* **AIM OF THE EXERCISE**
From the data below, copy each line that includes the word "surgery".

* **SUPPLIED DATA**
=== Begin Enclosure ===

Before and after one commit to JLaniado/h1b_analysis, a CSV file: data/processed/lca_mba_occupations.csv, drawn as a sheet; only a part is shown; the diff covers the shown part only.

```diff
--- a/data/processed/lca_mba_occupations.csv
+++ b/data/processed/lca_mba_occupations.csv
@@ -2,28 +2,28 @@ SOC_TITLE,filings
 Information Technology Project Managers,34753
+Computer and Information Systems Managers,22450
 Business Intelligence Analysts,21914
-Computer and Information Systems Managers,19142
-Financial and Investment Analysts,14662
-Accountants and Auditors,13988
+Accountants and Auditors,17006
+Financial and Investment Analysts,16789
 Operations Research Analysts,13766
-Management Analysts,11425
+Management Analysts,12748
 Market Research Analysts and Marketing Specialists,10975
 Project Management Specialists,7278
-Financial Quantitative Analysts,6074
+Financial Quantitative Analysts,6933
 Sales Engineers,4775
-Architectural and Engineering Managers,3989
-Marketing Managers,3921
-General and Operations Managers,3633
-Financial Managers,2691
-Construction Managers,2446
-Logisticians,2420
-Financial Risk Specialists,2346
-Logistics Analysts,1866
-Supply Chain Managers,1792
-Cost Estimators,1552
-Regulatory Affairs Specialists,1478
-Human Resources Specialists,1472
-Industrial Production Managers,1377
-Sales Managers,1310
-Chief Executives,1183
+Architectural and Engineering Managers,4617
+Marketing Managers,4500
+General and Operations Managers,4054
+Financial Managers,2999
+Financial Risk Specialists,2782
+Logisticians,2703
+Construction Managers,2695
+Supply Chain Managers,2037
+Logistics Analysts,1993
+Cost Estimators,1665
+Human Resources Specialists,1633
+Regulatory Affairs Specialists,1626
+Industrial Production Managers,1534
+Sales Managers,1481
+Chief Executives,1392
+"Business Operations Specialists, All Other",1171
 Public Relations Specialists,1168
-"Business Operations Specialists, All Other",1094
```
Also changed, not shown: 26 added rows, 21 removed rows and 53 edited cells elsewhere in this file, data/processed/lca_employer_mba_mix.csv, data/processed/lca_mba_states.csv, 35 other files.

=== End Enclosure ===
=== Begin Enclosure ===

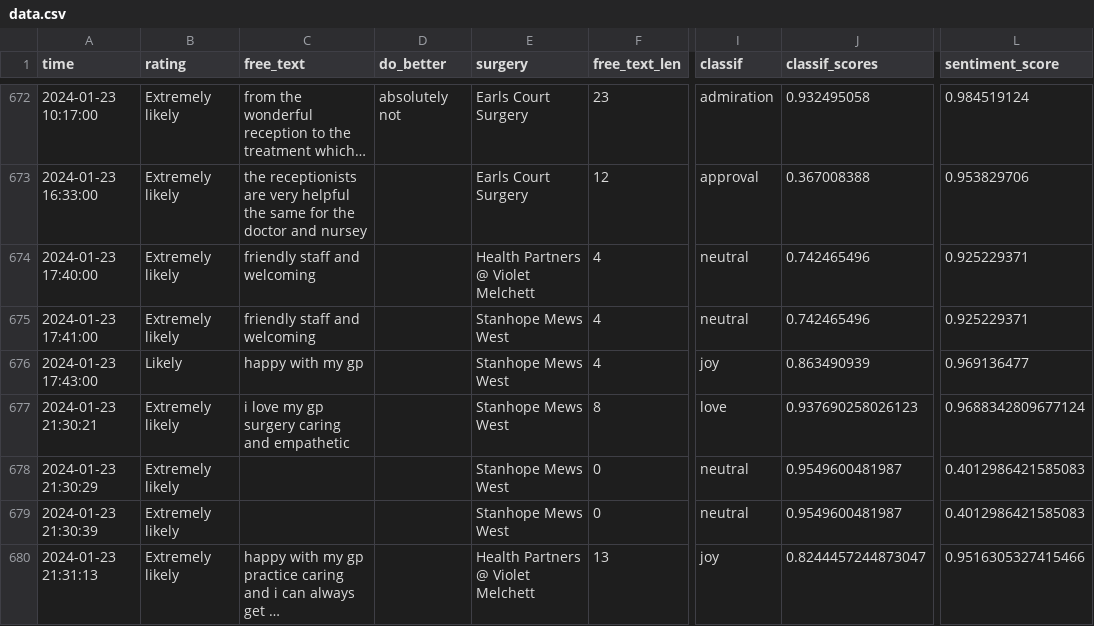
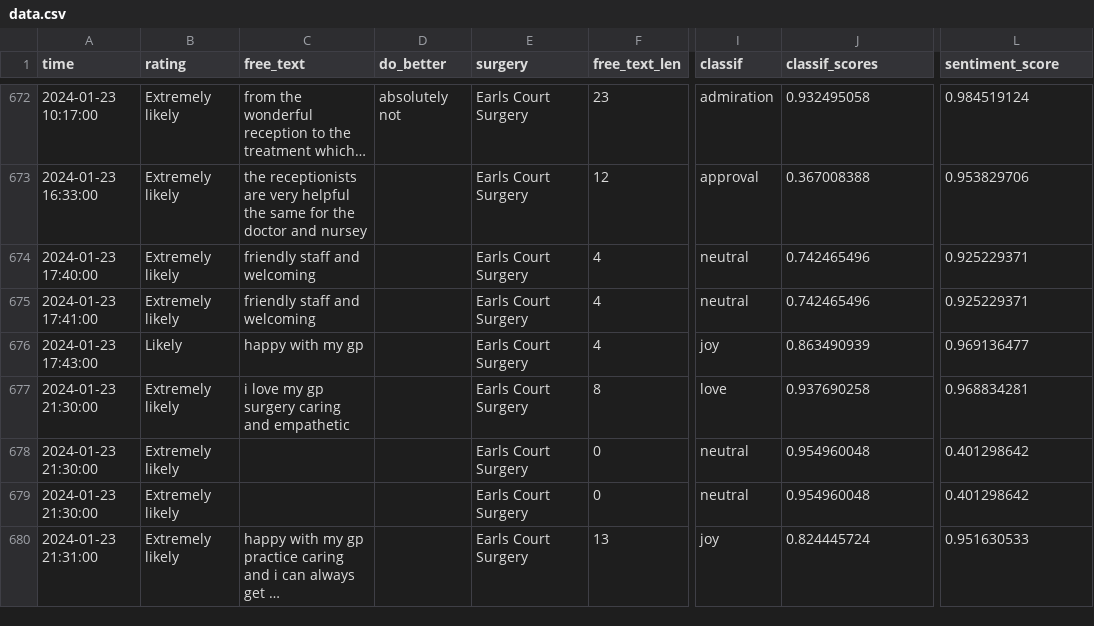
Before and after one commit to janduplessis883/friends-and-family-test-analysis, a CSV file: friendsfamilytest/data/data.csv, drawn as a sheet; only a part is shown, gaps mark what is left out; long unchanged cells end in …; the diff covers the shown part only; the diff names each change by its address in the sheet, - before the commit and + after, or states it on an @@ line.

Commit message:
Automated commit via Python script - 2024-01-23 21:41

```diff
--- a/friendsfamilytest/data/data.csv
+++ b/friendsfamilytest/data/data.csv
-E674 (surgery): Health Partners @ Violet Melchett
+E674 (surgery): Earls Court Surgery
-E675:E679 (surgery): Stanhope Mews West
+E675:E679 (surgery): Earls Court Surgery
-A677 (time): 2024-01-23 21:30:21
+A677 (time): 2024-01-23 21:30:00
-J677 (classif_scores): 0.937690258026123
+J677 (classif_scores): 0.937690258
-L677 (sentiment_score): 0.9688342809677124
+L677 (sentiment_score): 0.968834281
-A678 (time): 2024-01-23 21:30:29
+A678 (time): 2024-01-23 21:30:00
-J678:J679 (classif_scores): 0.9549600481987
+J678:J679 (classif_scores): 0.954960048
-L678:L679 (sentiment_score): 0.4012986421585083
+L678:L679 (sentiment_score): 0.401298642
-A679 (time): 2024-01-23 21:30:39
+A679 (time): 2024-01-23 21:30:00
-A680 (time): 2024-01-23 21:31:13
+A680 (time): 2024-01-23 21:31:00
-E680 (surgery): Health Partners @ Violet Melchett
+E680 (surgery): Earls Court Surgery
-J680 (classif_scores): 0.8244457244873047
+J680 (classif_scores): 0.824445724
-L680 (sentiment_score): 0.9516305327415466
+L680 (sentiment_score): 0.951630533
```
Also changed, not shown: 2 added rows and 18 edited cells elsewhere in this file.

=== End Enclosure ===
=== Begin Enclosure ===

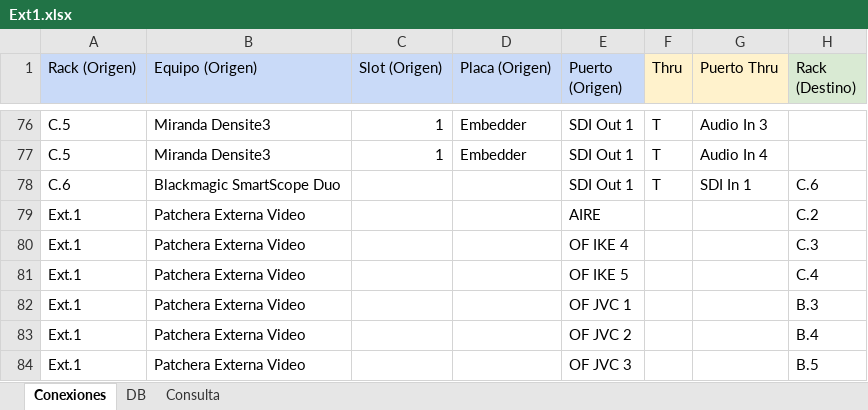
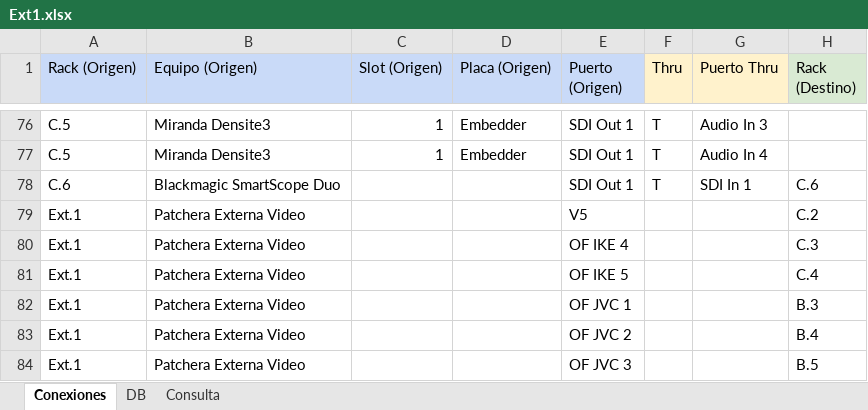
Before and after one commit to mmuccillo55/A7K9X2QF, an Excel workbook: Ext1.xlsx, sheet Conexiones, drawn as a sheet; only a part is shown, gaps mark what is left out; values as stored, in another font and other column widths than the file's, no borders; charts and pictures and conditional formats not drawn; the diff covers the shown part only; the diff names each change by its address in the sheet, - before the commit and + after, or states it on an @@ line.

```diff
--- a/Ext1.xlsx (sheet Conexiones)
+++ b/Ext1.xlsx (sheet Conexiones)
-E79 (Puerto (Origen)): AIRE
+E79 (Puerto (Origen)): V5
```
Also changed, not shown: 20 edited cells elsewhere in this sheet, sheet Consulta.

=== End Enclosure ===

* **EXPECTED OUTPUT**
-E674 (surgery): Health Partners @ Violet Melchett
+E674 (surgery): Earls Court Surgery
-E675:E679 (surgery): Stanhope Mews West
+E675:E679 (surgery): Earls Court Surgery
-E680 (surgery): Health Partners @ Violet Melchett
+E680 (surgery): Earls Court Surgery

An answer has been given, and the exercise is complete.